The 1,000-pound spacecraft is powered by a single radioisotope thermoelectric generator (RTG) and has a nearly 7–foot-wide antenna dish for radio communications with Earth. Early photos have already excited scientists who are eager to learn more about the “dwarf planet,” which could possibly contain evidence of life.
The spacecraft is carrying seven high-tech instruments that electrical engineers designed to observe Pluto’s composition, atmosphere and moons.
- PEPSSI (Pluto Energetic Particle Spectrometer Science Investigation) is a plasma-sensing spectrometer that measures ions to tell scientists about the composition of Pluto’s atmosphere and how quickly the atmosphere is escaping.
- Alice is an ultraviolet spectrometer used for measuring gas composition, to analyze Pluto’s atmosphere and look for other nearby atmospheres.
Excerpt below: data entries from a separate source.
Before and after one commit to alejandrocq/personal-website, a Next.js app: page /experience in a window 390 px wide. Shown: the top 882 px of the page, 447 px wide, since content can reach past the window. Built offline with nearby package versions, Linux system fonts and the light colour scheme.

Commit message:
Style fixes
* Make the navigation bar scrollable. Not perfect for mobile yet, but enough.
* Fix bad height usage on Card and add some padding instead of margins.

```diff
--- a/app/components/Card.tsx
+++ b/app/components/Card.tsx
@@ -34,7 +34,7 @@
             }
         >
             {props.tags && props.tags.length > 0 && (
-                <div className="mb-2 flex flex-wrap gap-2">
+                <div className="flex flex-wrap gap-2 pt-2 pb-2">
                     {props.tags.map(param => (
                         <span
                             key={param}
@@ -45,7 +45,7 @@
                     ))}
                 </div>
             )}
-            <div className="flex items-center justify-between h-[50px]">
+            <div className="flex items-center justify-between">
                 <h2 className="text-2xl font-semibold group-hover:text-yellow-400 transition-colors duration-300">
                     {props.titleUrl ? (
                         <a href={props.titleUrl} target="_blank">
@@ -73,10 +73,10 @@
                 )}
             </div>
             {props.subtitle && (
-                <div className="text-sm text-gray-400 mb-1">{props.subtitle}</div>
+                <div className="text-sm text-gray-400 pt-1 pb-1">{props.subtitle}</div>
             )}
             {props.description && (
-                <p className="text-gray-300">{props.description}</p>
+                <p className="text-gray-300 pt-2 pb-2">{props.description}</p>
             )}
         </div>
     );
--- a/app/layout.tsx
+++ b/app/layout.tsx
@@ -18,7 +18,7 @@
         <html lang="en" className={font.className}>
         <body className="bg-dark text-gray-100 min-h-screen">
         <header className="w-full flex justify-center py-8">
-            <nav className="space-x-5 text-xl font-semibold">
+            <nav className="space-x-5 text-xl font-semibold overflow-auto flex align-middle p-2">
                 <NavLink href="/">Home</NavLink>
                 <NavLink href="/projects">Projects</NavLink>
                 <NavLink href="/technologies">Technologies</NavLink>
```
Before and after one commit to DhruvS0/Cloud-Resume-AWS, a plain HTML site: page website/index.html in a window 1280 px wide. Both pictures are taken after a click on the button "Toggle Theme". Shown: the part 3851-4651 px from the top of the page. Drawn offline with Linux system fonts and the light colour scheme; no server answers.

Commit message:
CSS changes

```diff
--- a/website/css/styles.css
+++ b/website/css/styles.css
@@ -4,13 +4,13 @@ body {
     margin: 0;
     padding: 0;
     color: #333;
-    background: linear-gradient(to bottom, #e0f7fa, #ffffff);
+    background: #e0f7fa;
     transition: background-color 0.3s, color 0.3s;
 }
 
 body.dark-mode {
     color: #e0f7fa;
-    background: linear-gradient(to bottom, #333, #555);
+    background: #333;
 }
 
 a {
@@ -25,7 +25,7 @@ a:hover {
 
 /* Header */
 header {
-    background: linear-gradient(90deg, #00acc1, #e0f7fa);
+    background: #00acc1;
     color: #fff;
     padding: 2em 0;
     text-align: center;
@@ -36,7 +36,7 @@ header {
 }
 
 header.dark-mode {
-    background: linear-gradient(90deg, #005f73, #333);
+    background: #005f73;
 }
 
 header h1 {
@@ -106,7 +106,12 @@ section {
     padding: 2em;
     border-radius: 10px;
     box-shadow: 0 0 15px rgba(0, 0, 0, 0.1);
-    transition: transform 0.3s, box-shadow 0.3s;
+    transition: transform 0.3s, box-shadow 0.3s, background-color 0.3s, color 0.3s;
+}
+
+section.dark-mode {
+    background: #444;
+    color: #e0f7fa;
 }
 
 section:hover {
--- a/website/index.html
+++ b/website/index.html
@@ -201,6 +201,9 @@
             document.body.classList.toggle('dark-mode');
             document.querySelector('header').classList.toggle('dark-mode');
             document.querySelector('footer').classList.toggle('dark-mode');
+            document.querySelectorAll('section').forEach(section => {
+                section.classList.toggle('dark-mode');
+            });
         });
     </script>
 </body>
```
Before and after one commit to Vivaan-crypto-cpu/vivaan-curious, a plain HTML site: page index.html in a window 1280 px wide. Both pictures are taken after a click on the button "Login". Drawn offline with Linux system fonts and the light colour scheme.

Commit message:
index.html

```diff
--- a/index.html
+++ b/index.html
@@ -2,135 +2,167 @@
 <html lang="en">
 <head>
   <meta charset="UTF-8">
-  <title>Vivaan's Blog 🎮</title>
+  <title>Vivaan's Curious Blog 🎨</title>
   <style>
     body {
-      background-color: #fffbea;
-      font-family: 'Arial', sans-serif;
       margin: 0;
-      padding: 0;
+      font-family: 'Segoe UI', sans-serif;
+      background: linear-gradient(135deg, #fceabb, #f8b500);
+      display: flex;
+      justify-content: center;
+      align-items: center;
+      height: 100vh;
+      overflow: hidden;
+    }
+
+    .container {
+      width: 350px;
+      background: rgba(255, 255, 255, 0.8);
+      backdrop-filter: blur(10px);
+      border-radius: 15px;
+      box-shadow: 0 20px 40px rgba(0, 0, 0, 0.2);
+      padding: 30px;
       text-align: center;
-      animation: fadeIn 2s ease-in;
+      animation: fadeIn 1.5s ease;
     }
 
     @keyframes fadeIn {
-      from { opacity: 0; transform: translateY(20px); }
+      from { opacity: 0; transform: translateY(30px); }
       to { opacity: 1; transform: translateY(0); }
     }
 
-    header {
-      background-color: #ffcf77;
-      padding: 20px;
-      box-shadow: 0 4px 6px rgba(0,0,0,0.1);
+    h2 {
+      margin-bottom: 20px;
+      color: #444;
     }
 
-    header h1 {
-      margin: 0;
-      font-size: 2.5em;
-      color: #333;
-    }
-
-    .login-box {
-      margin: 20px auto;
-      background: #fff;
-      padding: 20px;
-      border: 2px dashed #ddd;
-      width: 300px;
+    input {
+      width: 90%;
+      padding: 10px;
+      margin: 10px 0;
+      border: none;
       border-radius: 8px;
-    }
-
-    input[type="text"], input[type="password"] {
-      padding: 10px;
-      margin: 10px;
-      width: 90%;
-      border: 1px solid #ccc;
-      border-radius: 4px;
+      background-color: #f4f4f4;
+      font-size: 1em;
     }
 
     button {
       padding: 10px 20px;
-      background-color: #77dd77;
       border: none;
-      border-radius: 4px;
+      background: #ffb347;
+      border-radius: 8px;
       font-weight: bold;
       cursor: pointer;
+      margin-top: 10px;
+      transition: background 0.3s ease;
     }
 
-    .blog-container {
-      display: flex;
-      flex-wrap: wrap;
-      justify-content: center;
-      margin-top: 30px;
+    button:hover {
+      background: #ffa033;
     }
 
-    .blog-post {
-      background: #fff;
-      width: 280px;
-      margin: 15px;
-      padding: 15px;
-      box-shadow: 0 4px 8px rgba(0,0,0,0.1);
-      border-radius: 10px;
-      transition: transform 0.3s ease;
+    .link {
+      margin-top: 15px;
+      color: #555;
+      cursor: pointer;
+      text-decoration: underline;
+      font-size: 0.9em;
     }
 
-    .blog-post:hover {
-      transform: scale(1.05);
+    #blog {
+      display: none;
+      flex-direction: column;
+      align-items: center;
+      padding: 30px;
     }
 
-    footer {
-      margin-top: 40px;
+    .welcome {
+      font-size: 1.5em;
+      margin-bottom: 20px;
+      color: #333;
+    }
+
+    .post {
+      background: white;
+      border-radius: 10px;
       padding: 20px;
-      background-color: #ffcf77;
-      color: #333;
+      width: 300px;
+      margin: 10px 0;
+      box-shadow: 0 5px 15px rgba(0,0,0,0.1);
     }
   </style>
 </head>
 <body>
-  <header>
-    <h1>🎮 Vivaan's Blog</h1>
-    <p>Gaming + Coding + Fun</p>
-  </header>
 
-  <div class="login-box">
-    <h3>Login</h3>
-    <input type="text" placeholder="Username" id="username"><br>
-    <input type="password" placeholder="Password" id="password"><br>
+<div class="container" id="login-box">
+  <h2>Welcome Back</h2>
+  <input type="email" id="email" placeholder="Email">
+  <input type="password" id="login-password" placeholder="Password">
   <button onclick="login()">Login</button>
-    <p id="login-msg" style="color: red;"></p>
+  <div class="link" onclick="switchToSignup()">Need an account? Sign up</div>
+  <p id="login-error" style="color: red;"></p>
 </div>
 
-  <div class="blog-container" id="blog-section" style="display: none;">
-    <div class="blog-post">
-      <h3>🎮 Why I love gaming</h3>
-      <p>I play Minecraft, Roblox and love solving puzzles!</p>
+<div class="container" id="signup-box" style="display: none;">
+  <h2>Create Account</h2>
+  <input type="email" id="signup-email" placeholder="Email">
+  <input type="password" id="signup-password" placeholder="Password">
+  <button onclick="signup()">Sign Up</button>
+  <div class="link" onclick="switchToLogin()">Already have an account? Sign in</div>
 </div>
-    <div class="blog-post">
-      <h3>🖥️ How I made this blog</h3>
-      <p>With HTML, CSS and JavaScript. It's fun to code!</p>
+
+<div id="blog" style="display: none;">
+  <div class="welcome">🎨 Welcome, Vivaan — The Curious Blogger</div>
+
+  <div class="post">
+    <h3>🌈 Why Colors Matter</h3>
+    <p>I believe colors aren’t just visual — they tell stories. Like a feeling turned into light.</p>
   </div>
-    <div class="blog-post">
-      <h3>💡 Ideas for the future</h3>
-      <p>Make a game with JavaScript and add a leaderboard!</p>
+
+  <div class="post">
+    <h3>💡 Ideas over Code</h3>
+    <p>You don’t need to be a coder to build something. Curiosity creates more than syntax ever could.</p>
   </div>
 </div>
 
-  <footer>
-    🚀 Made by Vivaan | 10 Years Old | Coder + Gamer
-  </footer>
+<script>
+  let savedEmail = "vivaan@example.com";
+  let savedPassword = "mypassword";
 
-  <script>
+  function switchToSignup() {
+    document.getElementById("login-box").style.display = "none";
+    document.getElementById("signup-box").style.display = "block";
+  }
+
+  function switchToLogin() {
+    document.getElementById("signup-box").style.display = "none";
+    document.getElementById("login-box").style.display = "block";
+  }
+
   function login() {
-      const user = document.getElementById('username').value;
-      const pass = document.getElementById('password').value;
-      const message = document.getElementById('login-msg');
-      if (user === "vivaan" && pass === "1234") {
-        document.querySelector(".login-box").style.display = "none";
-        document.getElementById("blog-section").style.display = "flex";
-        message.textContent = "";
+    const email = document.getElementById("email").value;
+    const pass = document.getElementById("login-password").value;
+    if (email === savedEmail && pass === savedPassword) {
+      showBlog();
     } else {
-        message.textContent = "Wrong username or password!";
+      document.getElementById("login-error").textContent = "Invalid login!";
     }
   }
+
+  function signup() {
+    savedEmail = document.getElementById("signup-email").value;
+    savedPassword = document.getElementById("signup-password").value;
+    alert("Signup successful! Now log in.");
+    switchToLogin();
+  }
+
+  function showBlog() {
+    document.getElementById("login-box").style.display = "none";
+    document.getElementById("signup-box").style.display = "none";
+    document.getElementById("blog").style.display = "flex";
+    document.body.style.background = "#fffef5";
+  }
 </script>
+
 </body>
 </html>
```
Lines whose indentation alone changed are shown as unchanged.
- SDC (Student Dust Counter) measures dust impacts at the New Horizons spacecraft during its entire trajectory. It was built and operated by students at the University of Colorado in Boulder.
- Ralph combines an infrared spectrometer and color optical imager to provide color, composition, and thermal maps.
- REX (radio science experiment) is a passive radiometer built by Stanford engineers for measuring atmospheric composition and temperature.
- LORRI (Long Range Reconnaissance Imager) is an optical telescope that provides the highest resolution imaging of the surface. Both REX and LORRI will be used to look for clouds, which could help scientists track Pluto’s winds.
- SWAP (Solar Wind Around Pluto) is a plasma-sensing instrument for measuring the properties of the solar wind at Pluto, the atmospheric escape rate, and for detecting a magnetosphere.